"This is a great way to give back to the people in this community, because they support us in many ways," Berndt said. "Giving back to the less fortunate is something our class values."
The project was created in DWU Professor Alisha Vincent's Leadership and Vocation class, in which students came up with the idea to split into two groups and divide the city of Mitchell to compete for collecting the most valuable donations. The game rules were created by the students, as the goal is to receive donations ranging from used household items to clothes and money that are bigger and better than the previous donation.
Berndt said Vincent came up with the project idea based on how competitive the group of students that make up the class are.
"We did a couple competition based projects in the past, and we found we are all very competitive," Berndt said of his classmates. "We thought it would be a great way to use our competitive nature to give back to people in need."

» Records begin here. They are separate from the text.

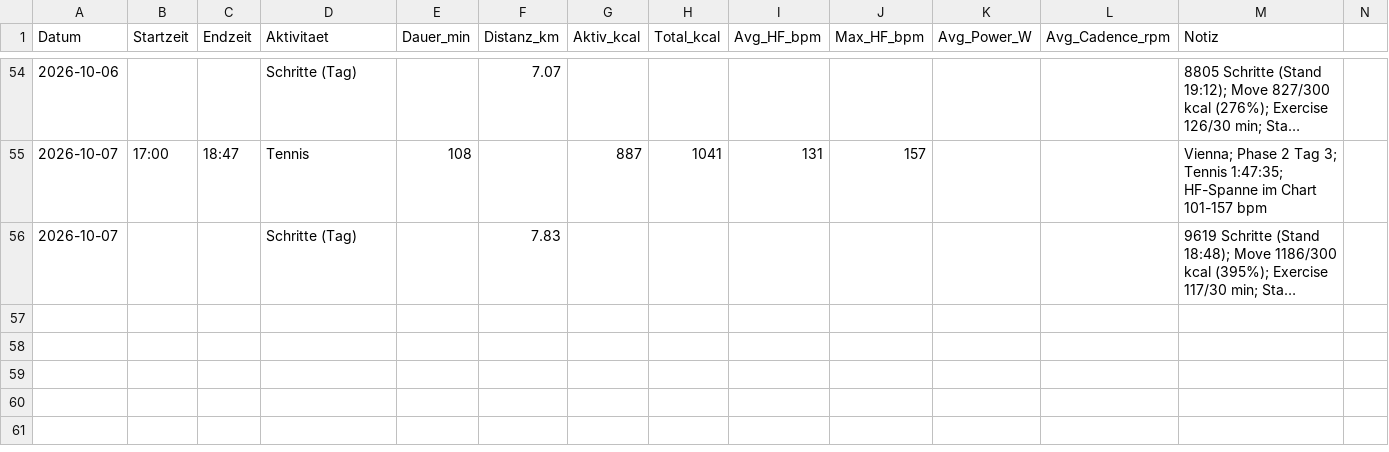
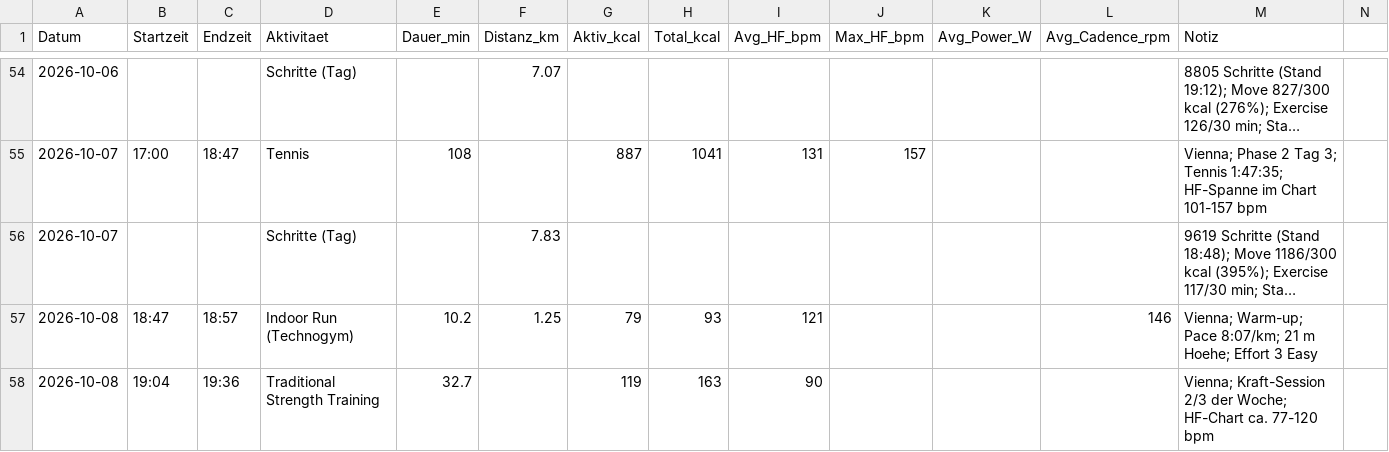
Before and after one commit to derderdunichbist/obsidian-fitnesscoach, a CSV file: data/training.csv, drawn as a sheet; only a part is shown, gaps mark what is left out; long unchanged cells end in …; rows hold the shown columns only; the diff names each change by its address in the sheet, - before the commit and + after, or states it on an @@ line.

```diff
--- a/data/training.csv
+++ b/data/training.csv
+row 57: 2026-10-08 | 18:47 | 18:57 | Indoor Run (Technogym) | 10.2 | 1.25 | 79 | 93 | 121 |  |  | 146 | Vienna; Warm-up; Pace 8:07/km; 21 m Hoehe; Effort 3 Easy
+row 58: 2026-10-08 | 19:04 | 19:36 | Traditional Strength Training | 32.7 |  | 119 | 163 | 90 |  |  |  | Vienna; Kraft-Session 2/3 der Woche; HF-Chart ca. 77-120 bpm
```
Also changed, not shown: 1 other file.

During the two-hour competition, group members knocked on doors and explained the most recent donation, giving each household an opportunity to donate something bigger and better than the last.
Sam Kretschmar, a junior majoring in agriculture business, is always looking for ways to show his support for the community that he said supports him on and off the football field.
"I love talking to people in the community, and I love seeing some of the same people we've seen tonight at our games," Kretschmar said, after receiving a $10 donation from a community member.
According to Kretschmar, the groups were divided based on each classmate's personality. As a member of the football team, Kretschmar fittingly found himself in a group made up of all athletes, which also included DWU baseball player Tyler Torres.
Torres is a California native studying sports exercise at DWU, and he's had the opportunity to connect with the community he is still getting familiar with.
"These types of projects really help me get to know the town better, and it's been great seeing how supportive the fans are," Torres said of the Mitchell community.
At 8:30 p.m., the groups met at DWU's campus and stacked their items up against each other, where the winner was decided on which group collected donations with the most value.
"I'm thankful to go to college in a town that shows so much support," Torres said.